The other day, Mrs. A found a lady wandering around our upstairs nonfiction room, going from shelf to shelf and looking very lost. Mrs. A asked the lady if she needed help and was told by the lady that she was looking for books about the history of two different local counties and had been told they would be found upstairs. As it turns out, the county histories are actually downstairs in our closed case collection, but that didn't matter so much since the lady hadn't even been given any call numbers to begin with. Just told that she could find the books upstairs in the history section. Nevermind that our history section is the largest section about a given topic in our entire library and sprawls across three different walls. Can you guess the name of the person who sent her upstairs? Why, yes, you are correct in guessing Ms. S.
Mrs. A was naturally unhappy about this turn of events and went down to get Ms. S's side of the story. Surely things could not be as bad as they seemed. No, they were actually worse. She came to find out that Ms. S had no idea that the lady was looking for county histories in the first place. According to Ms. S, she'd been shelving books when the lady came in and asked where she could find histories. Ms. S, rather than going to the OPAC and conducting a reference interview to narrow down the subject to see what precisely the lady was looking for and where precisely on the three walls of history it might be located, didn't even leave her shelving but just told her that history was upstairs and waived a hand in the general area of the ceiling, above which the books were located. (She actually admitted to this, oblivious to the inherent problems.)
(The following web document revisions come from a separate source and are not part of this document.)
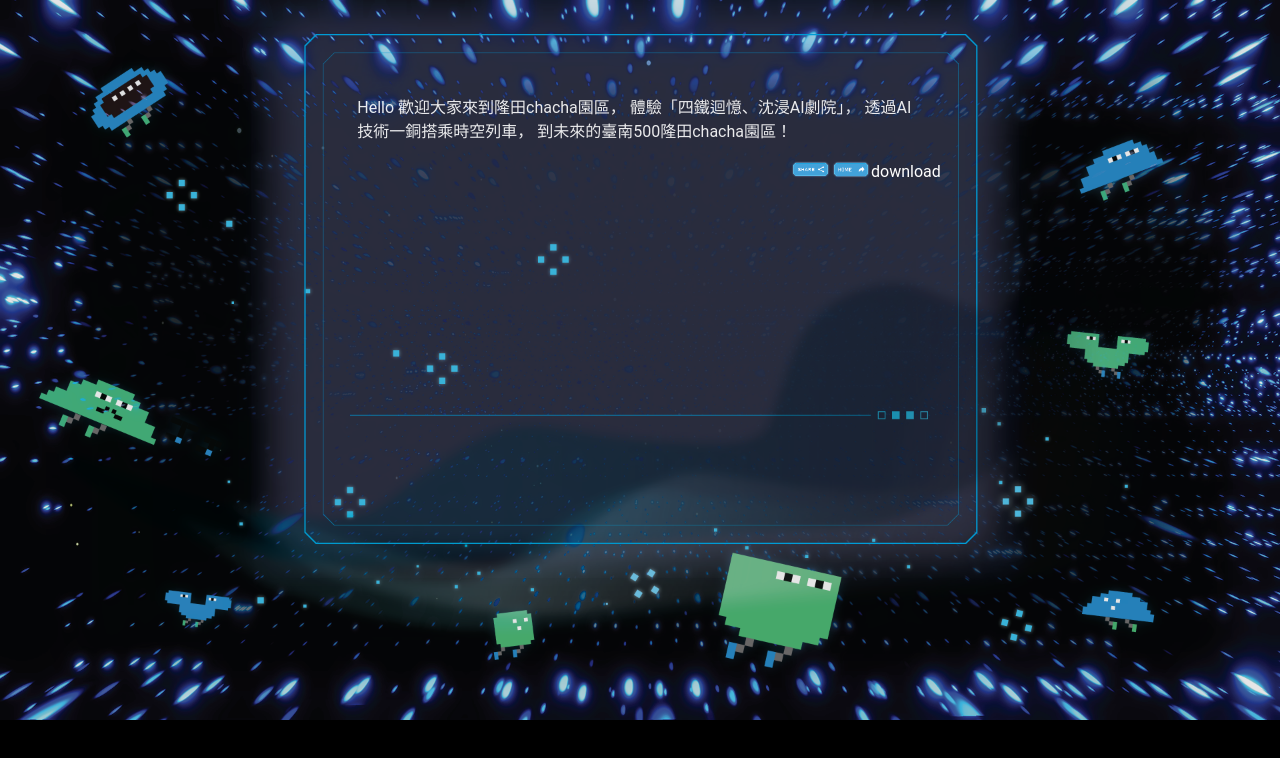
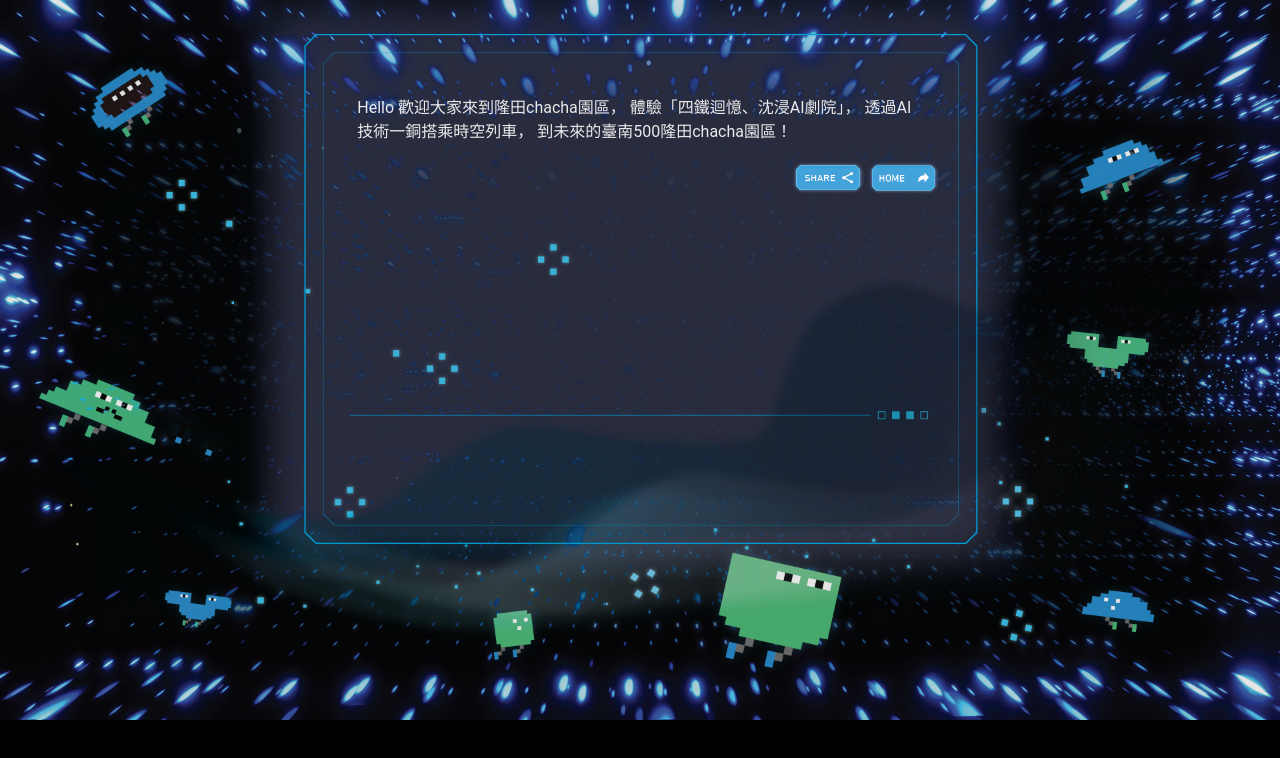
Before and after one commit to MoonShineVFX/chacha-website, a React (Vite) app: page / in a window 1280 px wide. Shown: the top 758 px of the page. Built offline with nearby package versions, Linux system fonts and the light colour scheme.

Commit message:
Update App.jsx

```diff
--- a/src/App.jsx
+++ b/src/App.jsx
@@ -228,9 +228,6 @@ function App() {
                   >
                     <img src={icon_home} alt="" />
                   </div>
-                  <a href={curVideo.video_url} downlaod>
-                    download
-                  </a>
                 </div>
               </div>
             </div>
```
Mrs. A explained to her that this was unacceptable and that she should have gone to the OPAC and helped the woman narrow it down, because when it comes to history seekers they're always going to be looking for something specific. And besides that, the books the lady wanted were not upstairs in the first place.
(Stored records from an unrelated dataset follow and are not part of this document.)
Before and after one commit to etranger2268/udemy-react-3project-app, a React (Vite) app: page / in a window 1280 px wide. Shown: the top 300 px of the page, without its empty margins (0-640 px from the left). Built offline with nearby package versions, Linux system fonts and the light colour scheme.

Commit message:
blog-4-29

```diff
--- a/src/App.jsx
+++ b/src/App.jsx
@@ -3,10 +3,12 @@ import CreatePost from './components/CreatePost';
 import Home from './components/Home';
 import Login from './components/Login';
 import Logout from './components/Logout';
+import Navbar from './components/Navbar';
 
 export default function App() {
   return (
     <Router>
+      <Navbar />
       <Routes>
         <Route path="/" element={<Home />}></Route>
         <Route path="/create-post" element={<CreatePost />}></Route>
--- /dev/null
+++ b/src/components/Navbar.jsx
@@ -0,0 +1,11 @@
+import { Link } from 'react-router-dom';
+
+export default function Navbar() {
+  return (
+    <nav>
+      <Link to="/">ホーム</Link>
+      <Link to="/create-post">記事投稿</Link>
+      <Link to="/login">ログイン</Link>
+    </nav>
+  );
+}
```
"But I was busy," Ms. S reportedly responded. Yes, that's right: Ms. S, dog turd smeared in thick carpet, carried in on the bottom of the shoes of the very name of good shelvers planetwide that she is, was too busy shelving to help a patron.
"And she has a degree in this," I reminded my coworkers who had gathered to hear Mrs. A's tale.
"Actually, no," Mrs. A said. See, we had been lead to believe that Ms. S had some sort of undergraduate degree in library sciences because she had told us that she'd gone to school for it and had previously worked in a library. However, according to Mrs. A, Ms. S actually has a general studies associate's degree with a library science emphasis. This doesn't actually mean she took any sort of classes about library science. What it means is that she was allowed to intern at a library during her 2 years at school. The particular library she interned with put her on the circ desk where her sole job was to check books in and out. And that was the extent of her training before darkening our door.
"Ahh, so that explains a few things," I said.
"I just can't imagine it," Mrs. A said. "Do you think that if she worked in a restaurant and refused to go over and help a customer because she was busy with something else, they'd let her get away with it?"
I allowed a slight pause.
"Well, she does work in a restaurant," I said. "And I imagine if we went there, we'd see her doing precisely that."
Mrs. A bit her lip. "You're probably right."